◆ **Work to be completed**
Each entry below should be returned exactly as is, with the pictures removed.

(Records for the exercise)

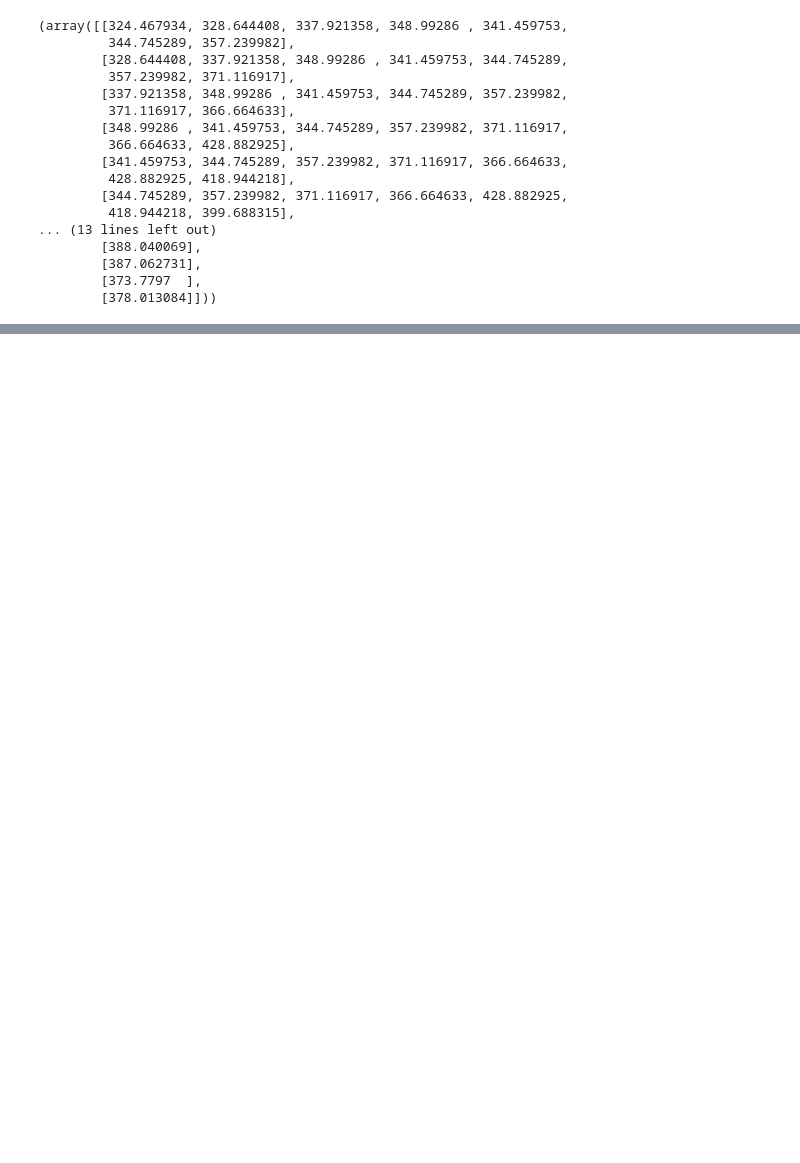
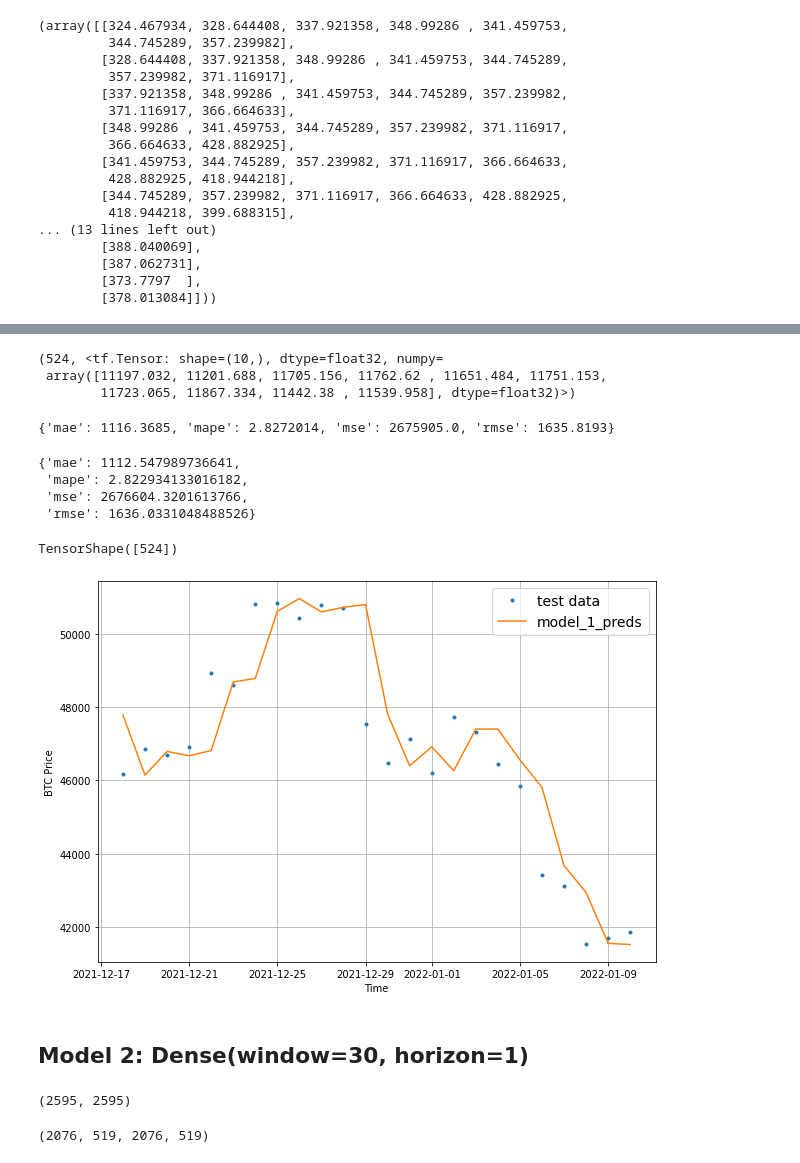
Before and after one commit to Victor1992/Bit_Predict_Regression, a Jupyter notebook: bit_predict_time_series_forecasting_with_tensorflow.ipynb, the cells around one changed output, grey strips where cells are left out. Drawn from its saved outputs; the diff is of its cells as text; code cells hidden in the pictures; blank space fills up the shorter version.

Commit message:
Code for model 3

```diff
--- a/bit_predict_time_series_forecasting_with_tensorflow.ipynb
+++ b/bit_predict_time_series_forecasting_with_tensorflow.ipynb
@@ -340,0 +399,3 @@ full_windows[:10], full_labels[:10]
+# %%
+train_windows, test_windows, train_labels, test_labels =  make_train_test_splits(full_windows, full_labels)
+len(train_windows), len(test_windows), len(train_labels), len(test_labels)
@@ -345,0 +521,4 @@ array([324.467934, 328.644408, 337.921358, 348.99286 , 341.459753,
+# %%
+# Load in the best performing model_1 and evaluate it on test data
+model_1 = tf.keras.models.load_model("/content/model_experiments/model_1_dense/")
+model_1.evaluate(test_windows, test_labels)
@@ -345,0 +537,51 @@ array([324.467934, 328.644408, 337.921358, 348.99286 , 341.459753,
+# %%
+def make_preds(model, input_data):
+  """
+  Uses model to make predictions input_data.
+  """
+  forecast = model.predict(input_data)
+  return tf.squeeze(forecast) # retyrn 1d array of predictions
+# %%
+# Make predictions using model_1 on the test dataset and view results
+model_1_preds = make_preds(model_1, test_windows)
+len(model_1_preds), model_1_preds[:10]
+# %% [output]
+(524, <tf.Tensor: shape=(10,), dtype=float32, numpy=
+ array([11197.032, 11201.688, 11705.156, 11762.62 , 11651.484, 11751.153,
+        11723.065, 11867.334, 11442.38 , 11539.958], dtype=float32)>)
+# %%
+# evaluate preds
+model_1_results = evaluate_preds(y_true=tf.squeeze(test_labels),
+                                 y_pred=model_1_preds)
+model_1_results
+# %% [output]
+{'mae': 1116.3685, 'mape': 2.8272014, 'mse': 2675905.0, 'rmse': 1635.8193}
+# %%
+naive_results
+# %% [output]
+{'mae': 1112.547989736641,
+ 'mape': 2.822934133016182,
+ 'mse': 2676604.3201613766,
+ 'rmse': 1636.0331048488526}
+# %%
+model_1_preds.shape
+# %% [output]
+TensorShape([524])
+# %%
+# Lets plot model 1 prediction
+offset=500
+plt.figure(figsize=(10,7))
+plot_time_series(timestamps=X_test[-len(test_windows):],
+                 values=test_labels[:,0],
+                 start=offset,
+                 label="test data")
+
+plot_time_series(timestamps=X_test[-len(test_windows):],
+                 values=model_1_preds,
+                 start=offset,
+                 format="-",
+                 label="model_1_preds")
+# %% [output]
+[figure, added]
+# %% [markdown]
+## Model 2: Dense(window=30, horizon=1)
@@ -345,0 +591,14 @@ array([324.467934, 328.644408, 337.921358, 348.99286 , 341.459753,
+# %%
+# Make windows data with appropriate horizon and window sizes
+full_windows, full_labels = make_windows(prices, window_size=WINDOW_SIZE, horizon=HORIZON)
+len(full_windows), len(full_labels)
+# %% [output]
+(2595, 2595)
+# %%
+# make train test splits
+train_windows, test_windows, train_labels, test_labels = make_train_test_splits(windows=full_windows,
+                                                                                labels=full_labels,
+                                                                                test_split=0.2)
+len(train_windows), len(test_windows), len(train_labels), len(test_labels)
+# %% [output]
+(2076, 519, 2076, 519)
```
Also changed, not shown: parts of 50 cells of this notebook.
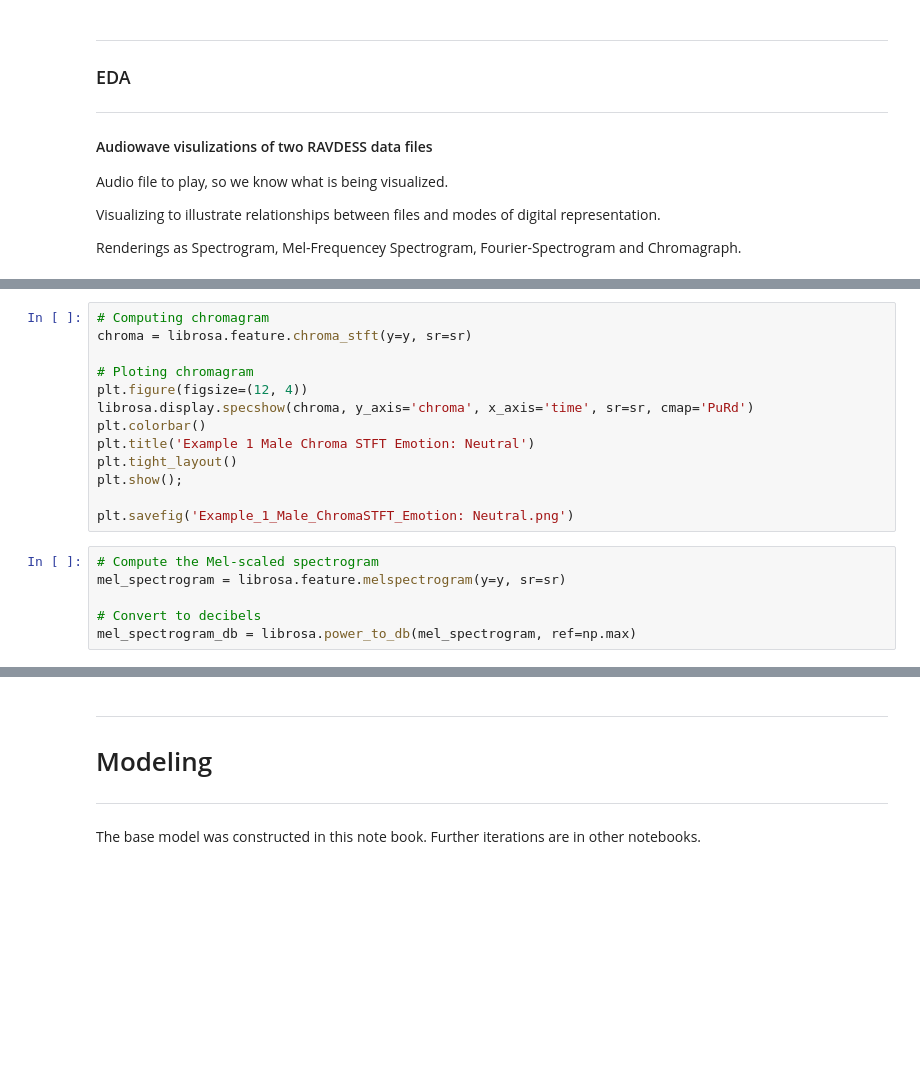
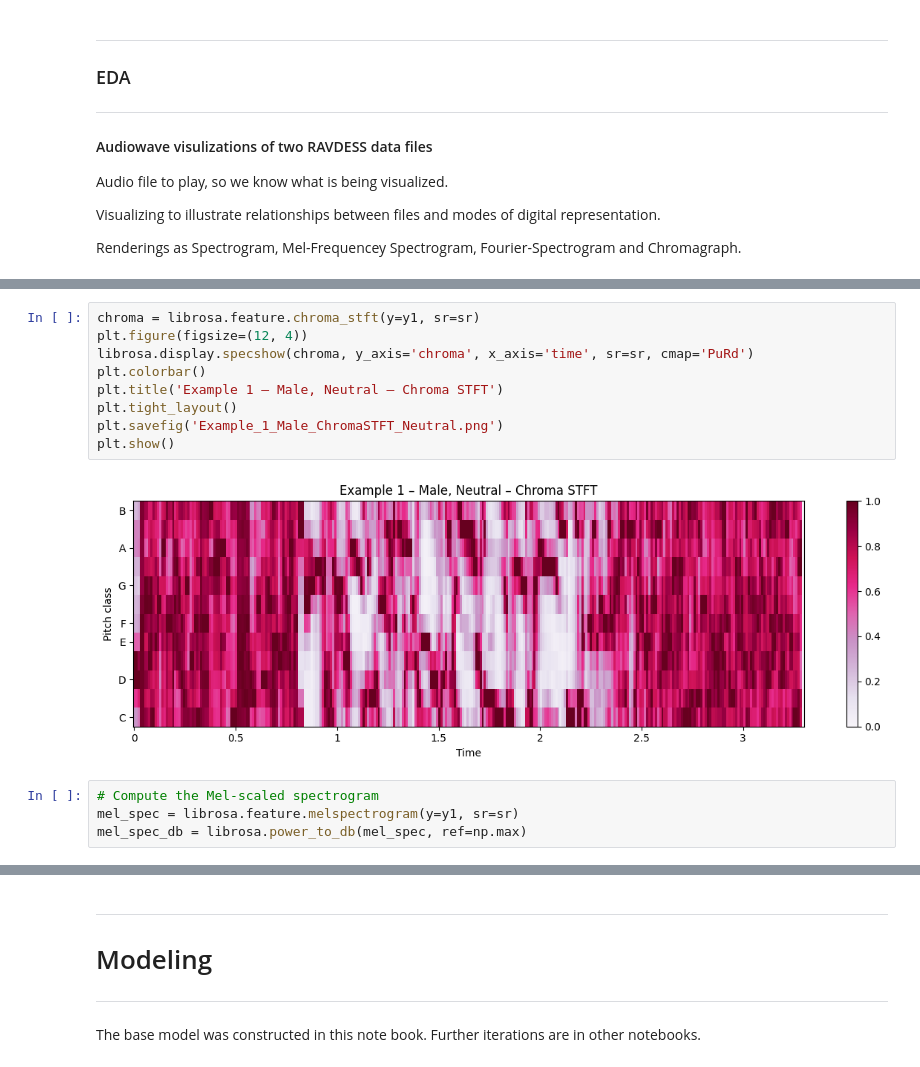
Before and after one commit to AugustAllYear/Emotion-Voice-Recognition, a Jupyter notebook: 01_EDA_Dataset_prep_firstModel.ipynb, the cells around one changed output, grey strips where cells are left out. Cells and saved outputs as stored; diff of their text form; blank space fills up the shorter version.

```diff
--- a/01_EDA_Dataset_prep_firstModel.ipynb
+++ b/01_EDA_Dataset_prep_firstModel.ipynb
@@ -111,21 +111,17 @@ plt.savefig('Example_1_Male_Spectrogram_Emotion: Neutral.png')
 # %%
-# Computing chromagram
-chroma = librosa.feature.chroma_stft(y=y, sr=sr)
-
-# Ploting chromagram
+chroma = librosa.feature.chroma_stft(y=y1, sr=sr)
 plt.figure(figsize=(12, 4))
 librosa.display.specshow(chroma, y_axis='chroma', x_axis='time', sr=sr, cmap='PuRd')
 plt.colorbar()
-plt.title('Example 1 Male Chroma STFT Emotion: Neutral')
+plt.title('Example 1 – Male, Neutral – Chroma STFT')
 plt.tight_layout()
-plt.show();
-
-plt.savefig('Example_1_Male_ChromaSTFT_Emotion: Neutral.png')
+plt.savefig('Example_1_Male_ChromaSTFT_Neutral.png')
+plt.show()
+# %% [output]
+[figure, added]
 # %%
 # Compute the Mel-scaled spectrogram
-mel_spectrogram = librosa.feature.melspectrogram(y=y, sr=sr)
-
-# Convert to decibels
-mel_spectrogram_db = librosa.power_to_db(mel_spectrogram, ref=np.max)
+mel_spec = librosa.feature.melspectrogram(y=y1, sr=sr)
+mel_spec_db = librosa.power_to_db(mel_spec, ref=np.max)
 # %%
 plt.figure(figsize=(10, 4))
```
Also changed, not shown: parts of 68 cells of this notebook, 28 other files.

(End Records for the exercise)

◆ **Your response**
Before and after one commit to Victor1992/Bit_Predict_Regression, a Jupyter notebook: bit_predict_time_series_forecasting_with_tensorflow.ipynb, the cells around one changed output, grey strips where cells are left out. Drawn from its saved outputs; the diff is of its cells as text; code cells hidden in the pictures; blank space fills up the shorter version.

Commit message:
Code for model 3

```diff
--- a/bit_predict_time_series_forecasting_with_tensorflow.ipynb
+++ b/bit_predict_time_series_forecasting_with_tensorflow.ipynb
@@ -340,0 +399,3 @@ full_windows[:10], full_labels[:10]
+# %%
+train_windows, test_windows, train_labels, test_labels =  make_train_test_splits(full_windows, full_labels)
+len(train_windows), len(test_windows), len(train_labels), len(test_labels)
@@ -345,0 +521,4 @@ array([324.467934, 328.644408, 337.921358, 348.99286 , 341.459753,
+# %%
+# Load in the best performing model_1 and evaluate it on test data
+model_1 = tf.keras.models.load_model("/content/model_experiments/model_1_dense/")
+model_1.evaluate(test_windows, test_labels)
@@ -345,0 +537,51 @@ array([324.467934, 328.644408, 337.921358, 348.99286 , 341.459753,
+# %%
+def make_preds(model, input_data):
+  """
+  Uses model to make predictions input_data.
+  """
+  forecast = model.predict(input_data)
+  return tf.squeeze(forecast) # retyrn 1d array of predictions
+# %%
+# Make predictions using model_1 on the test dataset and view results
+model_1_preds = make_preds(model_1, test_windows)
+len(model_1_preds), model_1_preds[:10]
+# %% [output]
+(524, <tf.Tensor: shape=(10,), dtype=float32, numpy=
+ array([11197.032, 11201.688, 11705.156, 11762.62 , 11651.484, 11751.153,
+        11723.065, 11867.334, 11442.38 , 11539.958], dtype=float32)>)
+# %%
+# evaluate preds
+model_1_results = evaluate_preds(y_true=tf.squeeze(test_labels),
+                                 y_pred=model_1_preds)
+model_1_results
+# %% [output]
+{'mae': 1116.3685, 'mape': 2.8272014, 'mse': 2675905.0, 'rmse': 1635.8193}
+# %%
+naive_results
+# %% [output]
+{'mae': 1112.547989736641,
+ 'mape': 2.822934133016182,
+ 'mse': 2676604.3201613766,
+ 'rmse': 1636.0331048488526}
+# %%
+model_1_preds.shape
+# %% [output]
+TensorShape([524])
+# %%
+# Lets plot model 1 prediction
+offset=500
+plt.figure(figsize=(10,7))
+plot_time_series(timestamps=X_test[-len(test_windows):],
+                 values=test_labels[:,0],
+                 start=offset,
+                 label="test data")
+
+plot_time_series(timestamps=X_test[-len(test_windows):],
+                 values=model_1_preds,
+                 start=offset,
+                 format="-",
+                 label="model_1_preds")
+# %% [output]
+[figure, added]
+# %% [markdown]
+## Model 2: Dense(window=30, horizon=1)
@@ -345,0 +591,14 @@ array([324.467934, 328.644408, 337.921358, 348.99286 , 341.459753,
+# %%
+# Make windows data with appropriate horizon and window sizes
+full_windows, full_labels = make_windows(prices, window_size=WINDOW_SIZE, horizon=HORIZON)
+len(full_windows), len(full_labels)
+# %% [output]
+(2595, 2595)
+# %%
+# make train test splits
+train_windows, test_windows, train_labels, test_labels = make_train_test_splits(windows=full_windows,
+                                                                                labels=full_labels,
+                                                                                test_split=0.2)
+len(train_windows), len(test_windows), len(train_labels), len(test_labels)
+# %% [output]
+(2076, 519, 2076, 519)
```
Also changed, not shown: parts of 50 cells of this notebook.
Before and after one commit to AugustAllYear/Emotion-Voice-Recognition, a Jupyter notebook: 01_EDA_Dataset_prep_firstModel.ipynb, the cells around one changed output, grey strips where cells are left out. Cells and saved outputs as stored; diff of their text form; blank space fills up the shorter version.

```diff
--- a/01_EDA_Dataset_prep_firstModel.ipynb
+++ b/01_EDA_Dataset_prep_firstModel.ipynb
@@ -111,21 +111,17 @@ plt.savefig('Example_1_Male_Spectrogram_Emotion: Neutral.png')
 # %%
-# Computing chromagram
-chroma = librosa.feature.chroma_stft(y=y, sr=sr)
-
-# Ploting chromagram
+chroma = librosa.feature.chroma_stft(y=y1, sr=sr)
 plt.figure(figsize=(12, 4))
 librosa.display.specshow(chroma, y_axis='chroma', x_axis='time', sr=sr, cmap='PuRd')
 plt.colorbar()
-plt.title('Example 1 Male Chroma STFT Emotion: Neutral')
+plt.title('Example 1 – Male, Neutral – Chroma STFT')
 plt.tight_layout()
-plt.show();
-
-plt.savefig('Example_1_Male_ChromaSTFT_Emotion: Neutral.png')
+plt.savefig('Example_1_Male_ChromaSTFT_Neutral.png')
+plt.show()
+# %% [output]
+[figure, added]
 # %%
 # Compute the Mel-scaled spectrogram
-mel_spectrogram = librosa.feature.melspectrogram(y=y, sr=sr)
-
-# Convert to decibels
-mel_spectrogram_db = librosa.power_to_db(mel_spectrogram, ref=np.max)
+mel_spec = librosa.feature.melspectrogram(y=y1, sr=sr)
+mel_spec_db = librosa.power_to_db(mel_spec, ref=np.max)
 # %%
 plt.figure(figsize=(10, 4))
```
Also changed, not shown: parts of 68 cells of this notebook, 28 other files.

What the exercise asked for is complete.